“I’m here and there, from time to time,” she said. “I can’t particularly explain it, but once the house starts to go—you’ve only a couple minutes.”
“What happens after that?” said Lucas.
“You see where he’s sitting?”
She pointed to where Marley Hendrick rocked on the porch.
“It’ll be the only part of the house left,” she said.
“Is he a ghost too?” Lucas shouted.
“Please!” said Vivien with a pained look. “Keep your voice down! No he’s not a—ghost, as you call it. He’s very much alive, and he’ll be very angry.”
“Why did you keep us here, then?” said Rooster, his temper rising.
“I’m sorry,” she pleaded. “I try to help folks! I didn’t mean for him to show up!”
Without warning, half the kitchen simply vanished as though it had never existed. Vivien stood on a patch of bare foundation slab. The sun shone down on the three of them. Dry pine needles and oak leaves lay scattered around their feet. The gardenia bushes around the house looked wild and unkempt. Tears appeared at the corners of Vivien’s eyes.
“You’re going to have to run in a minute,” she said. “I’m sorry.”
With that, she was gone.
The boys turned around. The final wall stood alone, with the remains of the porch sticking out from it. Sharp angles of filthy broken glass pointed inward from the sides of the old window sashes. All the pictures and furniture had disappeared, and the wall was brown and peeling from decades of weather. Chunks of it had fallen away, and the cedar studs showed through. Marley sat on a rocker on the porch. They could see his back clearly through the gaps. He had a machete in his hand, and he tapped it on the porch boards, humming to himself.
Rooster motioned to Lucas that they should go quietly. The boys walked as carefully as possible across the concrete slab, but Lucas’s foot trod on a dead leaf. At the crunch, Marley lifted his head and turned to stare at them through the broken window. A tangled cataract of graying beard fell from his face. Several teeth were missing from his open mouth. He wore tattered coveralls and a soiled cotton knit shirt that had faded from red to a threadbare pink. The powerful smell of sweat and filth washed over the boys from a distance. Seeing them, he stood up and faced them.
“Ha!” he shouted at them. “HA!”
He lifted his machete and slapped the flat of it on the wall. Rooster looked at Lucas.
“Go!” he said.
They tore off the property towards a far embankment, sprinting at top speed. Rooster outpaced Lucas and looked back. Marley came off the porch and loped after them, hollering with a bestial noise and waving the knife.
“Come on!” Rooster shouted to Lucas. “Come on!”
Lucas was out of breath and already sweating. He heard the heavy boot-slap of Marley running behind him, the grunting breath, and swish of the knife. Then he heard the welcome sound of a shuffle and a crash as Marley tripped. Lucas looked back and slowed down while Marley rolled across the ground and collected himself.

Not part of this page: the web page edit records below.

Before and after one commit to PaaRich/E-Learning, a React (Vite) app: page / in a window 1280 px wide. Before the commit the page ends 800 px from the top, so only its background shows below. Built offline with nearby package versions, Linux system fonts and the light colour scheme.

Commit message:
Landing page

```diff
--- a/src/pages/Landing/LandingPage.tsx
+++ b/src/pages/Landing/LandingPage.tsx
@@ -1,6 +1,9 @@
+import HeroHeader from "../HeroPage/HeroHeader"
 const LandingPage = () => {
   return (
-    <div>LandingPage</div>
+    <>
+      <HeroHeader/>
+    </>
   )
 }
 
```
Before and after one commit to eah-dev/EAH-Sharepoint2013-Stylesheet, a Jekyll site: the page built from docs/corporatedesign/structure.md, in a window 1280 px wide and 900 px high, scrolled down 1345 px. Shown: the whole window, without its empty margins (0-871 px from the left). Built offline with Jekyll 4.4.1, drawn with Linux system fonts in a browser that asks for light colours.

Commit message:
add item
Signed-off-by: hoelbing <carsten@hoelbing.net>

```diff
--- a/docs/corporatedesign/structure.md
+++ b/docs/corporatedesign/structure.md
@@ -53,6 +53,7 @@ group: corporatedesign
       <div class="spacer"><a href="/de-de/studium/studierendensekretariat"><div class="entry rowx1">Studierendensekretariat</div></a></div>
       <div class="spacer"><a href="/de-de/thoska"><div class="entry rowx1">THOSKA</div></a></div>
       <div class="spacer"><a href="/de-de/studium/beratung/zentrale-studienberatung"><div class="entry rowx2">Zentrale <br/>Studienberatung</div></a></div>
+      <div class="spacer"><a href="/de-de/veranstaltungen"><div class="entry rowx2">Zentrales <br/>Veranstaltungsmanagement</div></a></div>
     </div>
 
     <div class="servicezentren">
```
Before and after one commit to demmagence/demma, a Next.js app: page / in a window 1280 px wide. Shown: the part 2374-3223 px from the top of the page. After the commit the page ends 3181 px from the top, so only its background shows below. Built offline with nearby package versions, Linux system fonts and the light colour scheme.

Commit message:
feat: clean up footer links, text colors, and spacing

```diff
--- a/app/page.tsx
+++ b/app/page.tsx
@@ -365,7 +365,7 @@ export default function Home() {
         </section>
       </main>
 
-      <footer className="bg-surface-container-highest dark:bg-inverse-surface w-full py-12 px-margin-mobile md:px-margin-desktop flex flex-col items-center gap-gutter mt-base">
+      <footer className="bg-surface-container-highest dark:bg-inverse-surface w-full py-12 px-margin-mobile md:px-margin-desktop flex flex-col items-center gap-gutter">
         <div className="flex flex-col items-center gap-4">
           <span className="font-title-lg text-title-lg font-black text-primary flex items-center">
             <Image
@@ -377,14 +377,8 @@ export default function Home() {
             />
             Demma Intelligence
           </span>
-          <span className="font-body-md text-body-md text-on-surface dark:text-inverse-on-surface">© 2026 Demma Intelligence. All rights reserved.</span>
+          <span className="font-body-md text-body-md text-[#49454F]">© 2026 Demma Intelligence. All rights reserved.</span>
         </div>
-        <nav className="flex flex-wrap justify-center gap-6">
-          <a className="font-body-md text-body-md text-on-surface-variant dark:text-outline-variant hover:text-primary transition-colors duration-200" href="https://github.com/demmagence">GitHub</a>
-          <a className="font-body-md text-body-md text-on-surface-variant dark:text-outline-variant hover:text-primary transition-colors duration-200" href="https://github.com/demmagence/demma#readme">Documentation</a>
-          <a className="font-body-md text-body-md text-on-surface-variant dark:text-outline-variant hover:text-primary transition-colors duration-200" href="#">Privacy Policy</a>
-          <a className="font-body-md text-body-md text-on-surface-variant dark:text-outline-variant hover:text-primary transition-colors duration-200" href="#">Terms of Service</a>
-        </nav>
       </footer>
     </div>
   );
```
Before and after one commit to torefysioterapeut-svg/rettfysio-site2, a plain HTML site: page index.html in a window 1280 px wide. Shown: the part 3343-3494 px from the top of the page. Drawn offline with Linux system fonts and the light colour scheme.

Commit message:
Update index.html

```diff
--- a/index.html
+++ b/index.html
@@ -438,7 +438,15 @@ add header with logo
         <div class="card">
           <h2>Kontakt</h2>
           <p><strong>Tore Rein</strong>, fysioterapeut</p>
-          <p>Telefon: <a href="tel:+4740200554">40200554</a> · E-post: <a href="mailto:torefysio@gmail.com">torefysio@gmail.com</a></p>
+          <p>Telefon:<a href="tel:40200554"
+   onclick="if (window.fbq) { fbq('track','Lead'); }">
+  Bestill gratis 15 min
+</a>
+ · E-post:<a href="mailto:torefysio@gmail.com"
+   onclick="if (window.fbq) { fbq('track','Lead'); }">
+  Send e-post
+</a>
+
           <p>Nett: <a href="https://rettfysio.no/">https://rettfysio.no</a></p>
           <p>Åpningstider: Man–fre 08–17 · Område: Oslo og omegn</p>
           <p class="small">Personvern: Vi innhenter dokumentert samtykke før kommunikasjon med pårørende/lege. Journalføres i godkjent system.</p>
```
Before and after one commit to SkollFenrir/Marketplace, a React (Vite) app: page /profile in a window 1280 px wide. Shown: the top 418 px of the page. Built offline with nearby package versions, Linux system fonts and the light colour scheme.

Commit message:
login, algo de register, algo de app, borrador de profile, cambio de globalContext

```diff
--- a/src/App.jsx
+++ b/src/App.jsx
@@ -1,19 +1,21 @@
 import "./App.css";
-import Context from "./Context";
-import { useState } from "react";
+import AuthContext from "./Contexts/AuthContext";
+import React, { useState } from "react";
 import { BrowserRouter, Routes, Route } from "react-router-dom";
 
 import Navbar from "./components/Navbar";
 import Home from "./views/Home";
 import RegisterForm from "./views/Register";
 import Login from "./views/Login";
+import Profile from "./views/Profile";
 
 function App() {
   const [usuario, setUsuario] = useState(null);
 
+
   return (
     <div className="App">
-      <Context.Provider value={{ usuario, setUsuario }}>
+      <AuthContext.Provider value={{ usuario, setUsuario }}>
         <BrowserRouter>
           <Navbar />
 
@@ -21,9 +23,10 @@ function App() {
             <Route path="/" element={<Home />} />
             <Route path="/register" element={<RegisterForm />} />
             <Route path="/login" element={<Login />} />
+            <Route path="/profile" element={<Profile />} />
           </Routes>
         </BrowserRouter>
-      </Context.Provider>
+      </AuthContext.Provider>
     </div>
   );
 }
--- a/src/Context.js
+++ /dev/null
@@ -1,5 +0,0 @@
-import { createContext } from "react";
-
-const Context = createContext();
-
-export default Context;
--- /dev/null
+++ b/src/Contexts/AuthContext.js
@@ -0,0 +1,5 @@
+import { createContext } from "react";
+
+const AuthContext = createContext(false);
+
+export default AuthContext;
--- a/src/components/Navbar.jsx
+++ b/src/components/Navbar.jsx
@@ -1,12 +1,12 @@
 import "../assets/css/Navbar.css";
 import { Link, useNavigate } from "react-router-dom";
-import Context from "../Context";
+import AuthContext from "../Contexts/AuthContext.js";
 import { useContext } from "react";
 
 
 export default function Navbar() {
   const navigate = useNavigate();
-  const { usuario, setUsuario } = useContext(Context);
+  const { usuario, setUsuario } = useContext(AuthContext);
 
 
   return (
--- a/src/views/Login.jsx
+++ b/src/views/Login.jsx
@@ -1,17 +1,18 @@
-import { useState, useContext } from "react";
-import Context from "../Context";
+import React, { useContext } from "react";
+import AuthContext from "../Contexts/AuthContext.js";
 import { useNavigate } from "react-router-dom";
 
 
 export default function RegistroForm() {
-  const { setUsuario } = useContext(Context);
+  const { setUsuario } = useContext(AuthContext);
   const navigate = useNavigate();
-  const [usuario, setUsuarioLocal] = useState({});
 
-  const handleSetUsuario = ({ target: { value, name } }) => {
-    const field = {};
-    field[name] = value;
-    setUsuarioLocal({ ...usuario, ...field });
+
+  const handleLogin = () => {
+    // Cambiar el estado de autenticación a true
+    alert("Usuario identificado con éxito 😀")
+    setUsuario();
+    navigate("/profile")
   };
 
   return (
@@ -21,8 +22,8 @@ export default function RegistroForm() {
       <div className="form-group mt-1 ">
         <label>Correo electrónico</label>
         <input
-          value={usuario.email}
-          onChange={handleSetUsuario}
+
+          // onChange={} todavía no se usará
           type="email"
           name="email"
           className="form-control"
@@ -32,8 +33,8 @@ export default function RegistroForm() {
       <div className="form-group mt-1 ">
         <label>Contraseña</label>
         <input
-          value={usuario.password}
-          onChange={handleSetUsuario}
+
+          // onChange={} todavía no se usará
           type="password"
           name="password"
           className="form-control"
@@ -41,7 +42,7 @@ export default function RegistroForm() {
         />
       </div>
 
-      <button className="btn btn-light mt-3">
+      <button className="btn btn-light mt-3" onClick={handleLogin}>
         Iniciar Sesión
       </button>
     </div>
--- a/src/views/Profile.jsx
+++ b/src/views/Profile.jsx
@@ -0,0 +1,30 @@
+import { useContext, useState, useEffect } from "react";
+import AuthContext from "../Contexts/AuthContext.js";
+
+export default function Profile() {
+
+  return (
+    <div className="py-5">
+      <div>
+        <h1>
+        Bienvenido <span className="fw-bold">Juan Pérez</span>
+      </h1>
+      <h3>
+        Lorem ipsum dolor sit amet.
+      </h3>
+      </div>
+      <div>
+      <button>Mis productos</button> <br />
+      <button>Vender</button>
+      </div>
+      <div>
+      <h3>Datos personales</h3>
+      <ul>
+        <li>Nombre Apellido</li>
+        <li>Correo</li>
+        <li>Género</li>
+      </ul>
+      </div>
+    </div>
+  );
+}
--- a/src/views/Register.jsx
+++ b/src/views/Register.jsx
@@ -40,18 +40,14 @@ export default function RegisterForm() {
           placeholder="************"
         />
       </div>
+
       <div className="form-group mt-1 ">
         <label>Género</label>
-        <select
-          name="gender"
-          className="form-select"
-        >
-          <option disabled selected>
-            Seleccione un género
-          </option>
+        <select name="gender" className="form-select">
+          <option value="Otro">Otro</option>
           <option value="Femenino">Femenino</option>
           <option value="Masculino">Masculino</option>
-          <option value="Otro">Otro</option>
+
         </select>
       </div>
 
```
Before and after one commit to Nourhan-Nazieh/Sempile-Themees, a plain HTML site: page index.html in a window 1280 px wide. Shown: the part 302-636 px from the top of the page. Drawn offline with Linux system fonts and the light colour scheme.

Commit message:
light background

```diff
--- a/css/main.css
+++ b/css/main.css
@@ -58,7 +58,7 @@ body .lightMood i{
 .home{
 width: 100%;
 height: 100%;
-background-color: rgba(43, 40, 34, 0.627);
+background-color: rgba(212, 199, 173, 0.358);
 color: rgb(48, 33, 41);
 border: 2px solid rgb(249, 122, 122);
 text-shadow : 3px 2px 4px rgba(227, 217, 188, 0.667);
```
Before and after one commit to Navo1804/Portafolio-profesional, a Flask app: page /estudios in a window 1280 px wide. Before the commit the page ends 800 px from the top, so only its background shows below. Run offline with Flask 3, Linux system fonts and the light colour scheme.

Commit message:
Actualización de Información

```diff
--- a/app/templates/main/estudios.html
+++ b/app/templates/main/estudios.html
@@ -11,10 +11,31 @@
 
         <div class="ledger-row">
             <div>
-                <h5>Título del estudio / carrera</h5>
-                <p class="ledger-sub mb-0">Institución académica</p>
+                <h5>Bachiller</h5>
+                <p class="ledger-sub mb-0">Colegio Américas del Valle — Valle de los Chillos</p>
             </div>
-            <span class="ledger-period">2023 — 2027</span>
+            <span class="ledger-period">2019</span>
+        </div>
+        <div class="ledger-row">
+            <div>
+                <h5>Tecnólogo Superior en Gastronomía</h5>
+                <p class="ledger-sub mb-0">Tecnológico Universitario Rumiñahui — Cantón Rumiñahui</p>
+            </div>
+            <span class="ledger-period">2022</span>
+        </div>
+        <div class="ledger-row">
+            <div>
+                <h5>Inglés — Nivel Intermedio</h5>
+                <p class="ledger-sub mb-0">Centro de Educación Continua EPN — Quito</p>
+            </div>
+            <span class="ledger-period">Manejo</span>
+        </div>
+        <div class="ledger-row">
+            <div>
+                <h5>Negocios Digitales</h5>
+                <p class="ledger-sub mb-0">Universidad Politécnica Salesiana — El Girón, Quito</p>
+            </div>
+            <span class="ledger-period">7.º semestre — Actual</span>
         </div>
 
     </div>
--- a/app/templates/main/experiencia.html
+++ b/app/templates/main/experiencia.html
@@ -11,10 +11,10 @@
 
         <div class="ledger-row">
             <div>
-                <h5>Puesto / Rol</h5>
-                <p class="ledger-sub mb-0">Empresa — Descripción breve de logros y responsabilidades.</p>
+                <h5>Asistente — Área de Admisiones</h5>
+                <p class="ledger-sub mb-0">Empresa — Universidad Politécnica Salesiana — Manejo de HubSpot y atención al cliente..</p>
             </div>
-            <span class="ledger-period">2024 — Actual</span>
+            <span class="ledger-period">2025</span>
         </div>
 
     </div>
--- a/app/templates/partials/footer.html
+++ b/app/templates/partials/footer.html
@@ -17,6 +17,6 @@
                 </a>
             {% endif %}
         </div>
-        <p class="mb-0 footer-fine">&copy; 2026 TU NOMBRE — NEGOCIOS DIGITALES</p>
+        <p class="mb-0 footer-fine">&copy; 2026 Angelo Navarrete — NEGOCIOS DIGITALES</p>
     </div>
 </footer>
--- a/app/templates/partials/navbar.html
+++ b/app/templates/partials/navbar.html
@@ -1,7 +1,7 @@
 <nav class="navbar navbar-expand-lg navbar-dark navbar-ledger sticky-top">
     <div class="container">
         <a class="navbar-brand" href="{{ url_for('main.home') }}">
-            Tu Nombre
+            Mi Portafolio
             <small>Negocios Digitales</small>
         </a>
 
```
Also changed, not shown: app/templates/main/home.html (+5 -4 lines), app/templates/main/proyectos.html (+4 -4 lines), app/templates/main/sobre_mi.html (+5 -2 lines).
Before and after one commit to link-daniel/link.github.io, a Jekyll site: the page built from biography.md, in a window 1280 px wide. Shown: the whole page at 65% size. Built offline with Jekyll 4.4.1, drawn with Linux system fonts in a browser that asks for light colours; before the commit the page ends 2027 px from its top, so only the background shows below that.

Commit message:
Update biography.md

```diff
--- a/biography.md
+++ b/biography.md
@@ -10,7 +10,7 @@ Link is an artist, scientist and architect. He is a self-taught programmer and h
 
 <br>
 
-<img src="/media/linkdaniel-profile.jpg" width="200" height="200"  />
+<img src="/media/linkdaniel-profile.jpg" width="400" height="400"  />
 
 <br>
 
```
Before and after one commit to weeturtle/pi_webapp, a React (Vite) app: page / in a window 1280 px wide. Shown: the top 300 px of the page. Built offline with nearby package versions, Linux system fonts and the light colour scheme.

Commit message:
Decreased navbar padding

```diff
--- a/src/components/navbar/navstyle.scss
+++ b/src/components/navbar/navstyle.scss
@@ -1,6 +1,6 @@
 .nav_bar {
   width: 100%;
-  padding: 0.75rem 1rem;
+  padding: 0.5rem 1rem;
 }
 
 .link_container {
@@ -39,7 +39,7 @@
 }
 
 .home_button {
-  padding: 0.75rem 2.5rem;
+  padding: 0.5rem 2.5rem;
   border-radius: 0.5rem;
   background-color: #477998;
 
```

“What are you waiting for, an invitation?” yelled Rooster.
Lucas took off again. Satisfied, Rooster turned to run, but he had come too far without looking. He tripped over a cluster of wily gardenia shrubs and fell facedown into a mess of leaves and white flowers. Glancing behind himself as he fled, Lucas tripped over his fallen friend and fell beside him. Marley had risen again and came on, brandishing the machete.
Lucas made a wild bid to stand up, accidentally pulling a single blossom off the bush, and the boys scrambled up the embankment, scratching their hands on the brambles and coarse grass. Lucas didn’t hear Marley behind them as they climbed. Cresting the top of the rise, they could see the road in the distance. Lucas chanced to turn around.
Marley Hendrick crouched down where Lucas had thrown the blossom. He cupped the broken petals in his rough, meaty hands, and he buried his misshapen face in them. Lucas grabbed Rooster by the shoulder and turned him around, and they looked down at the man. Not only did he sniff the blossoms, but he wept aloud, making animal-like whines as he rubbed the flower petals violently on his face.
“Maybe we should do something,” said Lucas.
“What?” said Rooster. “You want to help the man with the machete?”
Marley heard them, and he lifted his eyes to see them. His face was smeared with grime and petals and contorted by fury. He uttered one intelligible word.
“Go!” he shouted.
They went, and the sound of weeping grew behind them.